Work task: Write out every entry below word for word, leaving nothing out.

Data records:

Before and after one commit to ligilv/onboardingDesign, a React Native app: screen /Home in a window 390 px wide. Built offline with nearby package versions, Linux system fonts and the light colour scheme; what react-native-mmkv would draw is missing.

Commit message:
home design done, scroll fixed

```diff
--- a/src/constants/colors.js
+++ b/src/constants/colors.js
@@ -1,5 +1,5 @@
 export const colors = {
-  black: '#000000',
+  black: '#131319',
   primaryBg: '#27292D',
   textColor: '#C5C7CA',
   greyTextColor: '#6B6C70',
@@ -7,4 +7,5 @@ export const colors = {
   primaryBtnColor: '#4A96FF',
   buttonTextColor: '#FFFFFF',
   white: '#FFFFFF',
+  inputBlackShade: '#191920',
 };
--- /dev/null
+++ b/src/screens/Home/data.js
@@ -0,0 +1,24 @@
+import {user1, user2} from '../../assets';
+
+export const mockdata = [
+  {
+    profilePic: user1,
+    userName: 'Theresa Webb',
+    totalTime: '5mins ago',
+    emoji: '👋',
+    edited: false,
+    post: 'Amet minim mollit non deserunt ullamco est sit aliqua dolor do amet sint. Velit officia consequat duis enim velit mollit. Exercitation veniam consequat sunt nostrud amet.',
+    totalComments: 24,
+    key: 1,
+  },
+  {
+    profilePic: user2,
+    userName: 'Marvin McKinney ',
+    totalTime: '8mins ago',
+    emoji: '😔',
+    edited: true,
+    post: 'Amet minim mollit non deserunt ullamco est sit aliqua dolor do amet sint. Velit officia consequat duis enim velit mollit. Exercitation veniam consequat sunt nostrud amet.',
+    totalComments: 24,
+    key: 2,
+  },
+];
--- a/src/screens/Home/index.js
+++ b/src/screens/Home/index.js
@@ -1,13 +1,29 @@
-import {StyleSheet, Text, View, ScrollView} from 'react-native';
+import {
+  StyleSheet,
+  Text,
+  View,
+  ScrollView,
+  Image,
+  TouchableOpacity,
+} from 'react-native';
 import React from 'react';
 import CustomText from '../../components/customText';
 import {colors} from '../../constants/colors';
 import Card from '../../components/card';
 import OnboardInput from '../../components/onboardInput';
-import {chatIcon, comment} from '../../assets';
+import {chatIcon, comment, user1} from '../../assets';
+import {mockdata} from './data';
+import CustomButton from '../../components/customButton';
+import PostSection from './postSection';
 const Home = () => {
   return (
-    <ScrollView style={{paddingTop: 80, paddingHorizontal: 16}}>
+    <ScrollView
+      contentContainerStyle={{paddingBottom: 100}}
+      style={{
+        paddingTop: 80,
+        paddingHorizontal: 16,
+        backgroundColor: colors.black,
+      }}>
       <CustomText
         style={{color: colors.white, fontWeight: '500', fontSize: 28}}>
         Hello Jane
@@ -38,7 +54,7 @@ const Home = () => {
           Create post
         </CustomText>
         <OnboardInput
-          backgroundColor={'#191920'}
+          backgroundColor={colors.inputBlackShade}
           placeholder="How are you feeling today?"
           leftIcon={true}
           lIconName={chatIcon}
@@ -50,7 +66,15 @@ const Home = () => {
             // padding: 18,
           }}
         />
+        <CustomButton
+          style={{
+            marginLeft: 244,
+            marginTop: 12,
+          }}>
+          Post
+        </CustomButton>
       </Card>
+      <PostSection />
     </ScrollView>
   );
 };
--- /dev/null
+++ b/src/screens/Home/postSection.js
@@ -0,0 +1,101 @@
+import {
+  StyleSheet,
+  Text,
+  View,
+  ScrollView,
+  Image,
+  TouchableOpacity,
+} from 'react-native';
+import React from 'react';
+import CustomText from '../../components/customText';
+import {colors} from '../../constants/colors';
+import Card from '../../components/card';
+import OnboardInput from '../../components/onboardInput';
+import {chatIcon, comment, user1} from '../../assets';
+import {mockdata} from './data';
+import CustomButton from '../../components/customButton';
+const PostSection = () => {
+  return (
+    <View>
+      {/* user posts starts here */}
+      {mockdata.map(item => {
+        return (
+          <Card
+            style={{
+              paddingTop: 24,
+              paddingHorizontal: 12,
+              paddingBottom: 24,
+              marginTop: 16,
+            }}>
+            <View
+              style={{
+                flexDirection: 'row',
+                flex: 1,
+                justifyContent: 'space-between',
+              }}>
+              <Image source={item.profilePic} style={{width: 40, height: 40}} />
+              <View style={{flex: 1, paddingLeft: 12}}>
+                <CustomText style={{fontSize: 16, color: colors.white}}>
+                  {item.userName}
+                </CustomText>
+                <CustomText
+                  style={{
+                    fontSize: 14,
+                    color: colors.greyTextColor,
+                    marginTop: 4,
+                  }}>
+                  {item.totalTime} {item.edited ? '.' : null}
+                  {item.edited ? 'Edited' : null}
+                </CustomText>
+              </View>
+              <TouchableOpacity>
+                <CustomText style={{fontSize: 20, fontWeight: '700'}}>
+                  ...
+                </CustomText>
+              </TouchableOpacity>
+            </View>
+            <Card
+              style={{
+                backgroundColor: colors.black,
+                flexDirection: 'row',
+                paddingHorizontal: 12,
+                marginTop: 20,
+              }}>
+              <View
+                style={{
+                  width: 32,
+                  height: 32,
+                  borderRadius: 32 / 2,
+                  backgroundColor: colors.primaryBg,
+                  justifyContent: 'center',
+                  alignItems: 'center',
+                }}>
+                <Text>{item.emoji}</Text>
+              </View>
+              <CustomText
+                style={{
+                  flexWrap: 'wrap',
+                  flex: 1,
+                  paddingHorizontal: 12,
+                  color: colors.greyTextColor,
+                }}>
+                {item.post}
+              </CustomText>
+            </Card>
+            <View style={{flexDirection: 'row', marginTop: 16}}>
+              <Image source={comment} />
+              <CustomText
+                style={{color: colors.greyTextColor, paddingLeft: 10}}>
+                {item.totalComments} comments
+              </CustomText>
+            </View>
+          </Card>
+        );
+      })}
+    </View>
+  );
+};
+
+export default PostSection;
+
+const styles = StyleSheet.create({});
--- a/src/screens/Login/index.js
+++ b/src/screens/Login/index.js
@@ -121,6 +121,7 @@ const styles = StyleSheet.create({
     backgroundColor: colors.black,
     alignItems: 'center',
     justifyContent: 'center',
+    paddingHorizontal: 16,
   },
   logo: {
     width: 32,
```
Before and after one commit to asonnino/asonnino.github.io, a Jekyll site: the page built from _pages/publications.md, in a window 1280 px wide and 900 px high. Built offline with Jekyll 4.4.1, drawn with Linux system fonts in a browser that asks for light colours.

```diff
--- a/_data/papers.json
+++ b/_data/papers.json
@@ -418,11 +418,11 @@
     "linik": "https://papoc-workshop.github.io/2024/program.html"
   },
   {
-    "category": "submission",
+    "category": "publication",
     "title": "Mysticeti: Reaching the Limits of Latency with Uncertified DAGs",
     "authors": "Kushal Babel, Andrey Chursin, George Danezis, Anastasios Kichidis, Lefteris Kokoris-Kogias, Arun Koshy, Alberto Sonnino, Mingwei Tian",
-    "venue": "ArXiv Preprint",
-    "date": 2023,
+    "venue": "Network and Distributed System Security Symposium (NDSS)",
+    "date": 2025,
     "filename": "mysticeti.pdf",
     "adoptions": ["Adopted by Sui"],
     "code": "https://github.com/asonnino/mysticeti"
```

Response:
Before and after one commit to ligilv/onboardingDesign, a React Native app: screen /Home in a window 390 px wide. Built offline with nearby package versions, Linux system fonts and the light colour scheme; what react-native-mmkv would draw is missing.

Commit message:
home design done, scroll fixed

```diff
--- a/src/constants/colors.js
+++ b/src/constants/colors.js
@@ -1,5 +1,5 @@
 export const colors = {
-  black: '#000000',
+  black: '#131319',
   primaryBg: '#27292D',
   textColor: '#C5C7CA',
   greyTextColor: '#6B6C70',
@@ -7,4 +7,5 @@ export const colors = {
   primaryBtnColor: '#4A96FF',
   buttonTextColor: '#FFFFFF',
   white: '#FFFFFF',
+  inputBlackShade: '#191920',
 };
--- /dev/null
+++ b/src/screens/Home/data.js
@@ -0,0 +1,24 @@
+import {user1, user2} from '../../assets';
+
+export const mockdata = [
+  {
+    profilePic: user1,
+    userName: 'Theresa Webb',
+    totalTime: '5mins ago',
+    emoji: '👋',
+    edited: false,
+    post: 'Amet minim mollit non deserunt ullamco est sit aliqua dolor do amet sint. Velit officia consequat duis enim velit mollit. Exercitation veniam consequat sunt nostrud amet.',
+    totalComments: 24,
+    key: 1,
+  },
+  {
+    profilePic: user2,
+    userName: 'Marvin McKinney ',
+    totalTime: '8mins ago',
+    emoji: '😔',
+    edited: true,
+    post: 'Amet minim mollit non deserunt ullamco est sit aliqua dolor do amet sint. Velit officia consequat duis enim velit mollit. Exercitation veniam consequat sunt nostrud amet.',
+    totalComments: 24,
+    key: 2,
+  },
+];
--- a/src/screens/Home/index.js
+++ b/src/screens/Home/index.js
@@ -1,13 +1,29 @@
-import {StyleSheet, Text, View, ScrollView} from 'react-native';
+import {
+  StyleSheet,
+  Text,
+  View,
+  ScrollView,
+  Image,
+  TouchableOpacity,
+} from 'react-native';
 import React from 'react';
 import CustomText from '../../components/customText';
 import {colors} from '../../constants/colors';
 import Card from '../../components/card';
 import OnboardInput from '../../components/onboardInput';
-import {chatIcon, comment} from '../../assets';
+import {chatIcon, comment, user1} from '../../assets';
+import {mockdata} from './data';
+import CustomButton from '../../components/customButton';
+import PostSection from './postSection';
 const Home = () => {
   return (
-    <ScrollView style={{paddingTop: 80, paddingHorizontal: 16}}>
+    <ScrollView
+      contentContainerStyle={{paddingBottom: 100}}
+      style={{
+        paddingTop: 80,
+        paddingHorizontal: 16,
+        backgroundColor: colors.black,
+      }}>
       <CustomText
         style={{color: colors.white, fontWeight: '500', fontSize: 28}}>
         Hello Jane
@@ -38,7 +54,7 @@ const Home = () => {
           Create post
         </CustomText>
         <OnboardInput
-          backgroundColor={'#191920'}
+          backgroundColor={colors.inputBlackShade}
           placeholder="How are you feeling today?"
           leftIcon={true}
           lIconName={chatIcon}
@@ -50,7 +66,15 @@ const Home = () => {
             // padding: 18,
           }}
         />
+        <CustomButton
+          style={{
+            marginLeft: 244,
+            marginTop: 12,
+          }}>
+          Post
+        </CustomButton>
       </Card>
+      <PostSection />
     </ScrollView>
   );
 };
--- /dev/null
+++ b/src/screens/Home/postSection.js
@@ -0,0 +1,101 @@
+import {
+  StyleSheet,
+  Text,
+  View,
+  ScrollView,
+  Image,
+  TouchableOpacity,
+} from 'react-native';
+import React from 'react';
+import CustomText from '../../components/customText';
+import {colors} from '../../constants/colors';
+import Card from '../../components/card';
+import OnboardInput from '../../components/onboardInput';
+import {chatIcon, comment, user1} from '../../assets';
+import {mockdata} from './data';
+import CustomButton from '../../components/customButton';
+const PostSection = () => {
+  return (
+    <View>
+      {/* user posts starts here */}
+      {mockdata.map(item => {
+        return (
+          <Card
+            style={{
+              paddingTop: 24,
+              paddingHorizontal: 12,
+              paddingBottom: 24,
+              marginTop: 16,
+            }}>
+            <View
+              style={{
+                flexDirection: 'row',
+                flex: 1,
+                justifyContent: 'space-between',
+              }}>
+              <Image source={item.profilePic} style={{width: 40, height: 40}} />
+              <View style={{flex: 1, paddingLeft: 12}}>
+                <CustomText style={{fontSize: 16, color: colors.white}}>
+                  {item.userName}
+                </CustomText>
+                <CustomText
+                  style={{
+                    fontSize: 14,
+                    color: colors.greyTextColor,
+                    marginTop: 4,
+                  }}>
+                  {item.totalTime} {item.edited ? '.' : null}
+                  {item.edited ? 'Edited' : null}
+                </CustomText>
+              </View>
+              <TouchableOpacity>
+                <CustomText style={{fontSize: 20, fontWeight: '700'}}>
+                  ...
+                </CustomText>
+              </TouchableOpacity>
+            </View>
+            <Card
+              style={{
+                backgroundColor: colors.black,
+                flexDirection: 'row',
+                paddingHorizontal: 12,
+                marginTop: 20,
+              }}>
+              <View
+                style={{
+                  width: 32,
+                  height: 32,
+                  borderRadius: 32 / 2,
+                  backgroundColor: colors.primaryBg,
+                  justifyContent: 'center',
+                  alignItems: 'center',
+                }}>
+                <Text>{item.emoji}</Text>
+              </View>
+              <CustomText
+                style={{
+                  flexWrap: 'wrap',
+                  flex: 1,
+                  paddingHorizontal: 12,
+                  color: colors.greyTextColor,
+                }}>
+                {item.post}
+              </CustomText>
+            </Card>
+            <View style={{flexDirection: 'row', marginTop: 16}}>
+              <Image source={comment} />
+              <CustomText
+                style={{color: colors.greyTextColor, paddingLeft: 10}}>
+                {item.totalComments} comments
+              </CustomText>
+            </View>
+          </Card>
+        );
+      })}
+    </View>
+  );
+};
+
+export default PostSection;
+
+const styles = StyleSheet.create({});
--- a/src/screens/Login/index.js
+++ b/src/screens/Login/index.js
@@ -121,6 +121,7 @@ const styles = StyleSheet.create({
     backgroundColor: colors.black,
     alignItems: 'center',
     justifyContent: 'center',
+    paddingHorizontal: 16,
   },
   logo: {
     width: 32,
```
Before and after one commit to asonnino/asonnino.github.io, a Jekyll site: the page built from _pages/publications.md, in a window 1280 px wide and 900 px high. Built offline with Jekyll 4.4.1, drawn with Linux system fonts in a browser that asks for light colours.

```diff
--- a/_data/papers.json
+++ b/_data/papers.json
@@ -418,11 +418,11 @@
     "linik": "https://papoc-workshop.github.io/2024/program.html"
   },
   {
-    "category": "submission",
+    "category": "publication",
     "title": "Mysticeti: Reaching the Limits of Latency with Uncertified DAGs",
     "authors": "Kushal Babel, Andrey Chursin, George Danezis, Anastasios Kichidis, Lefteris Kokoris-Kogias, Arun Koshy, Alberto Sonnino, Mingwei Tian",
-    "venue": "ArXiv Preprint",
-    "date": 2023,
+    "venue": "Network and Distributed System Security Symposium (NDSS)",
+    "date": 2025,
     "filename": "mysticeti.pdf",
     "adoptions": ["Adopted by Sui"],
     "code": "https://github.com/asonnino/mysticeti"
```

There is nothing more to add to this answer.